Artistic rendition of a sunset view from the perspective of an imagined Earth-like moon orbiting the giant planet, PH2 b. Image Credit: H. Giguere, M. Giguere/Yale University
We are pleased to announce the discovery and confirmation of our second confirmed planet : PH2 b-a Jupiter-size planet in the habitable zone of a star like the Sun-by the Planet Hunter project. The paper has already been submitted to the Astrophysical Journal and has been made public via arxiv.org.
The estimated surface temperature of 46 degrees Celsius is right for there to be liquid water, but it is extremely unlikely that life exists on PH2 b because it is a gas planet like our Jupiter, and thus there is no solid surface or liquid environment for life to thrive. In order to study this interesting system, we used the HIRES seo services spectrograph and NIRC2 adaptive optics system on the Keck telescopes in Hawaii to obtain both high resolution spectrum and high spatial-resolution images. The observations help us to rule out possible scenarios for false positive detections and give us a measured confidence level of more than 99.9% that PH2 b is a bona-fide planet rather than just an illusion.
In the meantime, we also announce the discoveries of 31 long-period planet candidates with periods more than 100 days, including 15 candidates located in the habitable zones of their host stars. The candidate list is a joint effort between the volunteer Planet Hunters, and the science team. Each individual planet candidate was identified and then discussed on Talk by Planet Hunters. Several dedicated Planet Hunters collected information on candidates and carried out light curve modeling and initial vetting for false positives. The science team then decided the priority of each target on the candidate list and conducted follow-up observations.
Although most of these planets are large, like Neptune or Jupiter in our own Solar System, these discoveries increase the sample size of long-period planet candidates by more than 30% and almost double the number of known gas giant planet candidates in the habitable zone. In the future, we may find moons around these planet candidates (just like Pandora around Polyphemus in the movie Avatar) that allows life to survive and evolve under a habitable temperature.

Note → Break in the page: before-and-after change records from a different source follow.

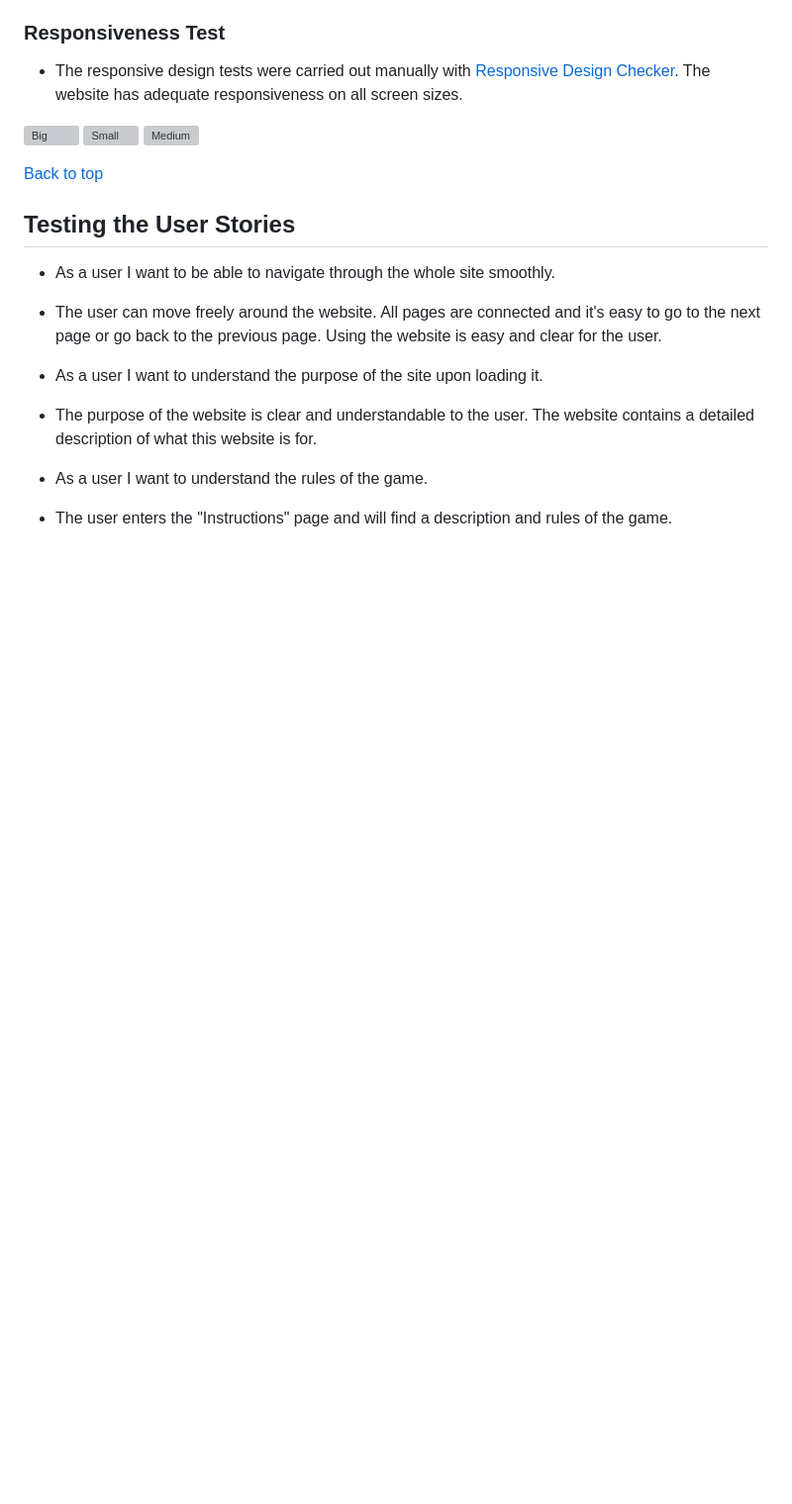
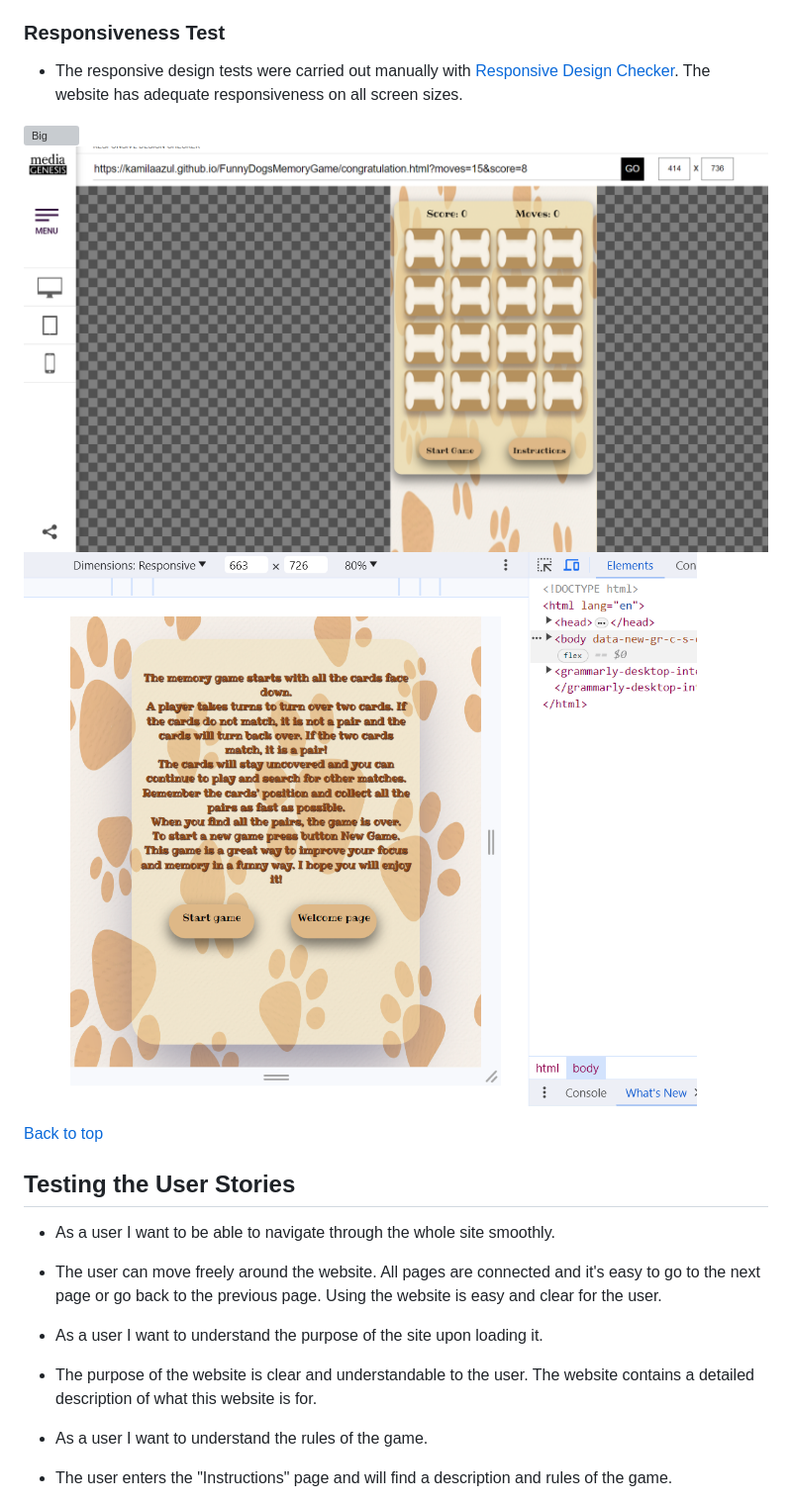
Before and after one commit to KamilaAzul/FunnyDogsMemoryGame, a Markdown page: TESTING.md, the part around one of its changes. Shown at 99% size. Drawn GitHub-style; blank space fills up the shorter version; grey boxes are pictures that could not be loaded.

```diff
--- a/TESTING.md
+++ b/TESTING.md
@@ -112,9 +112,9 @@ A console error is generated each time the first card is flipped.
 * The responsive design tests were carried out manually with [Responsive Design Checker](https://www.responsivedesignchecker.com/).
 The website has adequate responsiveness on all screen sizes.
 
-![Big](images/Testing/BigScreen.png)
-![Small](images/Testing/smallScreen.png)
-![Medium](images/Testing/Medium.png)
+![Big](assets/images/Testing/BigScreen.png)
+![Small](assets/images/Testing/smallScreen.png)
+![Medium](assets/images/Testing/Medium.png)
 
 [Back to top](<#testing>)
 
```
Also changed, not shown: other parts of TESTING.md (+11 -11 lines).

In addition to the 31 long-period planet candidates, we announce a watch list for 9 further planet candidates which have only 2 transits observed. They do not currently meet the three-transit criteria of being a planet candidate set by the Kepler team. However, the Planet Hunters were able to pull them out and a future third transit would greatly increase the probability of them being real, allowing us to promote them into the full candidate list.
Lots of our candidates appear on a recent list published by the Kepler team (Tenenbaum et al. 2012) of possible transit signals, but it’s good to see they have now passed the additional tests to be planet candidates (not all of the Tenenbaum objects are real planet candidates; there are plenty of false positives). 6 candidates on our list were somehow missing in that list, all of which have periods of more than 240 day. This is an indication that we, the Planet Hunters, are effective in detecting long-period planet candidates. Heading into the future, we have reason to believe that more long-period planets and potentially habitable planets can be discovered by us. Go Planet Hunters, go hunting planets!
Ji is a post-doctoral associate in the department of Astronomy at the Yale University, and the lead author on the latest Planet Hunters paper. Before assuming his current position, he attended college at the University of Science and Technology of China and obtained his Ph.D. at the University of Florida. The roll of honour for planet hunters who contributed to these discoveries is here.